** DATA FOR REVIEW follows **
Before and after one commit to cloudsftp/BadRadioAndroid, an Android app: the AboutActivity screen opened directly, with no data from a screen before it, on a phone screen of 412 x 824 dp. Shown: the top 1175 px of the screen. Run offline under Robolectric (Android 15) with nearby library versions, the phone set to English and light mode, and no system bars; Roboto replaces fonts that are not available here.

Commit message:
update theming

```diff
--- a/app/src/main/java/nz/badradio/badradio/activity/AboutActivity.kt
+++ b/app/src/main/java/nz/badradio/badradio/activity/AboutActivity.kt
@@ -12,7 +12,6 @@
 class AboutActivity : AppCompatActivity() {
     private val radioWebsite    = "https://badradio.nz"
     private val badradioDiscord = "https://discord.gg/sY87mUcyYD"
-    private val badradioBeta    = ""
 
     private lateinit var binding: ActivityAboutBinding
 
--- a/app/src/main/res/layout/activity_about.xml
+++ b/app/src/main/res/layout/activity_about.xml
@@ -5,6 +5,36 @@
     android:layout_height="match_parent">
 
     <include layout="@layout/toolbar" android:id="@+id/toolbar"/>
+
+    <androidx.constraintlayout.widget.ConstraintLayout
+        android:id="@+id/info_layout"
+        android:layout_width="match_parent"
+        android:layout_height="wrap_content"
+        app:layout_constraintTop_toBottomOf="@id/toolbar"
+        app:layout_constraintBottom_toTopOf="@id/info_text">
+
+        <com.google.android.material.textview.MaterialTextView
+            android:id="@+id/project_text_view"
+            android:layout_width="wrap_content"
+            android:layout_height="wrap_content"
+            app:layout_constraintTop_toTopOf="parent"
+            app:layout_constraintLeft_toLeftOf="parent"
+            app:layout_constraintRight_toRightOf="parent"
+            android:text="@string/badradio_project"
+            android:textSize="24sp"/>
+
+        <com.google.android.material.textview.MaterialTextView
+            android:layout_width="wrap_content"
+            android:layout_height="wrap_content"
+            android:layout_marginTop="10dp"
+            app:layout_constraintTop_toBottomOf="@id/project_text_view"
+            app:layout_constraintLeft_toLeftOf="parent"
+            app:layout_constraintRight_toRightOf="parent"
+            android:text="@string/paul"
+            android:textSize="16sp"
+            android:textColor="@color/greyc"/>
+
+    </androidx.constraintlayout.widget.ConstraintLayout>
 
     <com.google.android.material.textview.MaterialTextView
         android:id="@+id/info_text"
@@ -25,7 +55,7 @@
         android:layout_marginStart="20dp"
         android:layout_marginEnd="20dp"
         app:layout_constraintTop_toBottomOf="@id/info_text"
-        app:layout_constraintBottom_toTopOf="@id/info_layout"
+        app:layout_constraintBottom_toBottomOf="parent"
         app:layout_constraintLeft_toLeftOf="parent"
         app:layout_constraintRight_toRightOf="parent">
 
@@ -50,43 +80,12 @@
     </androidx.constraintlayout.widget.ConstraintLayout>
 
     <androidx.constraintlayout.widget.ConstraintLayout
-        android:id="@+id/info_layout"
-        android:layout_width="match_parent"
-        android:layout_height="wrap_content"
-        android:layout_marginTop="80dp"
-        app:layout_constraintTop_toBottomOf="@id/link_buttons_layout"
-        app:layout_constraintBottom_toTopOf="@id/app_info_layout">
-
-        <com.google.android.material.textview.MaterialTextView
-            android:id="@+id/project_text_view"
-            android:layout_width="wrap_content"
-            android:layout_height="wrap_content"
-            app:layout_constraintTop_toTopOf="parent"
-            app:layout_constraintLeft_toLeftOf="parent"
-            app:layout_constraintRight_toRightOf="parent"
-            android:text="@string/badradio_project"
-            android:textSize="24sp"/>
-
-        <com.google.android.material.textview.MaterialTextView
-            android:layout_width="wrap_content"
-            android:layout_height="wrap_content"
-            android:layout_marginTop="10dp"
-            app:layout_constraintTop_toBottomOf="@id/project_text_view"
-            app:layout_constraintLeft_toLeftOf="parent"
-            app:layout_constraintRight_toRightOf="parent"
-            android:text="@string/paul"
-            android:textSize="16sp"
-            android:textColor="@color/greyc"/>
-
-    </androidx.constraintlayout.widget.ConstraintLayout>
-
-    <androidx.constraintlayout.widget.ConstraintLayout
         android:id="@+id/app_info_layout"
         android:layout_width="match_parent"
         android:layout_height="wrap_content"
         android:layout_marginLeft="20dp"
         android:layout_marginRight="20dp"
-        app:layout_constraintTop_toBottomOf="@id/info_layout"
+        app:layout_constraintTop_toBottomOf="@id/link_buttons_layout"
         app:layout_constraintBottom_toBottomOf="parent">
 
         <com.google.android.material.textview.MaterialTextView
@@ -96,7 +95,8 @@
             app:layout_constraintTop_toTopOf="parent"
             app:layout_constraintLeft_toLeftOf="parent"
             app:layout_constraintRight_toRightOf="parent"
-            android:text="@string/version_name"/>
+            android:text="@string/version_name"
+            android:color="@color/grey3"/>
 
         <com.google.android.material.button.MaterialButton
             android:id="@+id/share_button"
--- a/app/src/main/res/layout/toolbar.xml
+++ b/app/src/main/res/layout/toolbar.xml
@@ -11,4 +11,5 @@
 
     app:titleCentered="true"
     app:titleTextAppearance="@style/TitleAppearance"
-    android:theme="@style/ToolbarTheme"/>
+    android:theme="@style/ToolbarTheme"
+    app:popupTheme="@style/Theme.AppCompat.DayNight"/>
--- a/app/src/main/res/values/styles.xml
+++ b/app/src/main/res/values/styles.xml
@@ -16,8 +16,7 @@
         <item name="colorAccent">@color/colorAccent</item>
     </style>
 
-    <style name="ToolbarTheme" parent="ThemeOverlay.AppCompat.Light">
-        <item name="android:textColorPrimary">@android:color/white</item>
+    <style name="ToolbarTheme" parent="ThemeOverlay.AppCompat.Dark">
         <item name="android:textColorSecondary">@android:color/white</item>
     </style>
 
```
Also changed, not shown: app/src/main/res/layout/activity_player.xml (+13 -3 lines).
** End of DATA FOR REVIEW **
Where a line in the records above contains "white", include it in the count, and give only that number.

## RESPONSE FOR THIS EXERCISE
2